Brady said Trillanes knew Pangilinan and del Rosario go way back, and that it was del Rosario who introduced Pangilinan to Indonesian shareholders for his purchase of the Philippine Long Distance Co. (PLDT). Trillanes supposedly said that del Rosario was the one who threatened the Yuchengco group to sell their stake in PLDT.
Nonetheless, Trillanes supposedly alleged that del Rosario was not for any peaceful settlement with China because he wants to boost Pangilinan’s chances in the exploration of the Recto Bank in the South China Sea. That part is also being claimed by China.
Trillanes also supposedly asked the Chinese which official in the country they would prefer talking to as an “alternative channel.” The Chinese officials supposedly asked for Vice President Jejomar Binay.
It was then that Trillanes suggested the name of Mar Roxas to become the channel between the Chinese and Malacañang. He also suggested that Roxas become DFA chief.
“He’s even intriguing the president and the vice president,” Enrile said.
Enrile did not finish reading Brady’s notes, saying there are still “sordid” details left.

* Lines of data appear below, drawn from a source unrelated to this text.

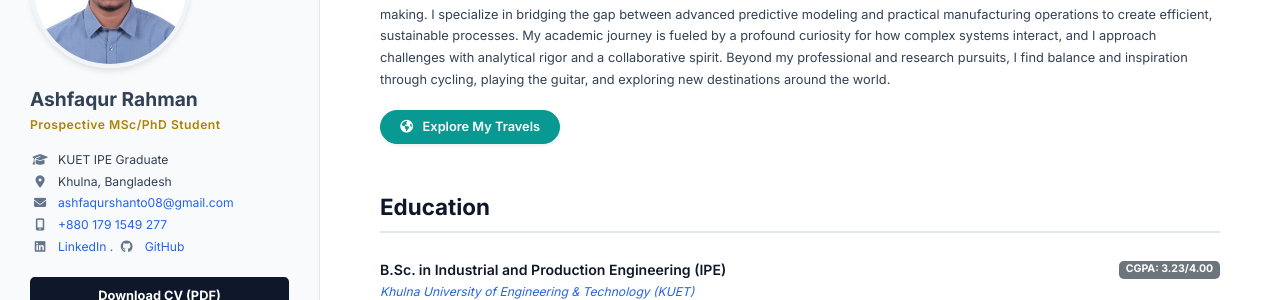
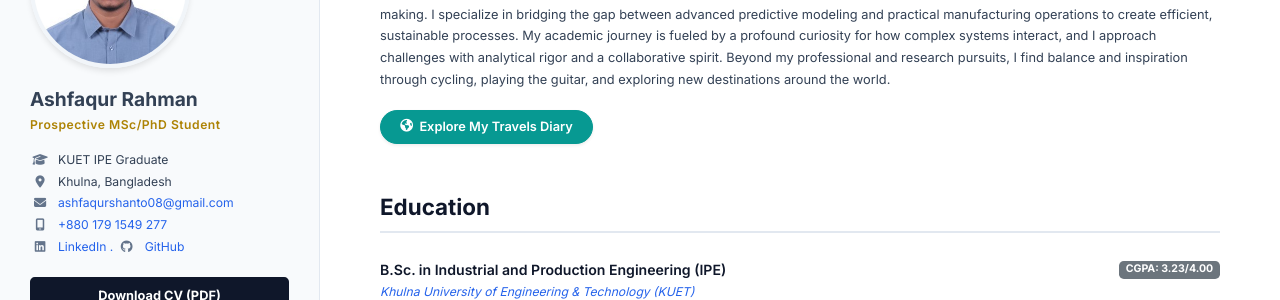
Before and after one commit to AshfaqurRahman99/AshfaqurRahman99.github.io, a Jekyll site: the page index.html, which Jekyll copies as it is, in a window 1280 px wide. Shown: the part 172-472 px from the top of the page. Built offline with Jekyll 4.4.1, drawn with Linux system fonts in a browser that asks for light colours; a style sheet for code colours, icons or effects is not loaded.

Commit message:
Update index.html

```diff
--- a/index.html
+++ b/index.html
@@ -154,6 +154,46 @@
         html {
             scroll-behavior: smooth;
         }
+/* ==================================================
+           Travel Button Styles (Light & Dark Mode)
+           ================================================== */
+
+        /* Base & Light Mode */
+        .btn-travel {
+            background-color: #079992;
+            border-color: #079992;
+            color: #ffffff;
+            font-weight: 600;
+            transition: all 0.3s ease-in-out;
+            display: inline-flex;
+            align-items: center;
+        }
+
+        .btn-travel:hover {
+            background-color: #057a74;
+            border-color: #057a74;
+            color: #ffffff;
+            transform: translateY(-3px);
+            box-shadow: 0 8px 15px rgba(7, 153, 146, 0.3) !important;
+        }
+
+        /* Dark Mode Adjustments */
+        body.dark-theme .btn-travel {
+            background-color: rgba(7, 153, 146, 0.85); /* ডার্ক মোডের সাথে ব্লেন্ড হওয়ার জন্য হালকা ট্রান্সপারেন্ট */
+            border-color: rgba(7, 153, 146, 0.1);
+            color: #f8fafc;
+        }
+
+        body.dark-theme .btn-travel:hover {
+            background-color: #079992;
+            border-color: #079992;
+            color: #ffffff;
+            transform: translateY(-3px);
+            /* ডার্ক মোডে সুন্দর একটি নিয়ন গ্লো (Neon Glow) শ্যাডো */
+            box-shadow: 0 8px 25px rgba(7, 153, 146, 0.6) !important;
+        }
+
+
         /* -------------------------
            HORIZONTAL PROJECT CARDS (Ultimate Fix)
            ------------------------- */
@@ -888,9 +928,10 @@
             <p>I am an Industrial and Production Engineering graduate driven by system optimization, supply chain resilience, and data-driven decision-making. I specialize in bridging the gap between advanced predictive modeling and practical manufacturing operations to create efficient, sustainable processes. My academic journey is fueled by a profound curiosity for how complex systems interact, and I approach challenges with analytical rigor and a collaborative spirit. Beyond my professional and research pursuits, I find balance and inspiration through cycling, playing the guitar, and exploring new destinations around the world.</p>
 
             <!-- Travel Portfolio Button -->
+            <!-- Travel Portfolio Button with Hover Effect -->
             <div class="mt-4">
-                <a href="travel.html" class="btn btn-primary rounded-pill px-4 py-2 shadow-sm" style="background-color: #079992; border-color: #079992; font-weight: 600;">
-                    <i class="fa-solid fa-earth-americas me-2"></i> Explore My Travels
+                <a href="travel.html" class="btn btn-travel rounded-pill px-4 py-2 shadow-sm">
+                    <i class="fa-solid fa-earth-americas me-2"></i> Explore My Travels Diary
                 </a>
             </div>
 
```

He also did not read anymore a “white paper” supposedly disseminated by Trillanes against the DFA.
Enrile said Trillanes had “arrogated” unto himself the role of handling foreign relations.
He said Trillanes met with the Chinese 16 times “quietly, secretly, clandestinely.”
“What did he talk with them? Who initiated the talks? Did they pay for his trip to Beijing?” Enrile asked, noting Trillanes left the Senate session since he knew he would be asked on such matters..
In response to the clash in the Senate, Del Rosario said: "The DFA executes the foreign policy of the President. We will not dignify those who are working to divide us. There must be one policy and one team in promoting our national interest in the West Philippine Sea."
'China to gain from squabble'
Muntinlupa Rep. Rodolfo Biazon believes Enrile should have exercised more prudence in reading from a transcript of what happened during a top-secret meeting with leaders of the country trying to find solutions to the China standoff.
He said that the Senate President could have given away state secrets by revealing what could be top secret information and strategy.
With the on going battle Senate squabble, China could be the main beneficiary of such revelations, Biazon, a former military chief, said.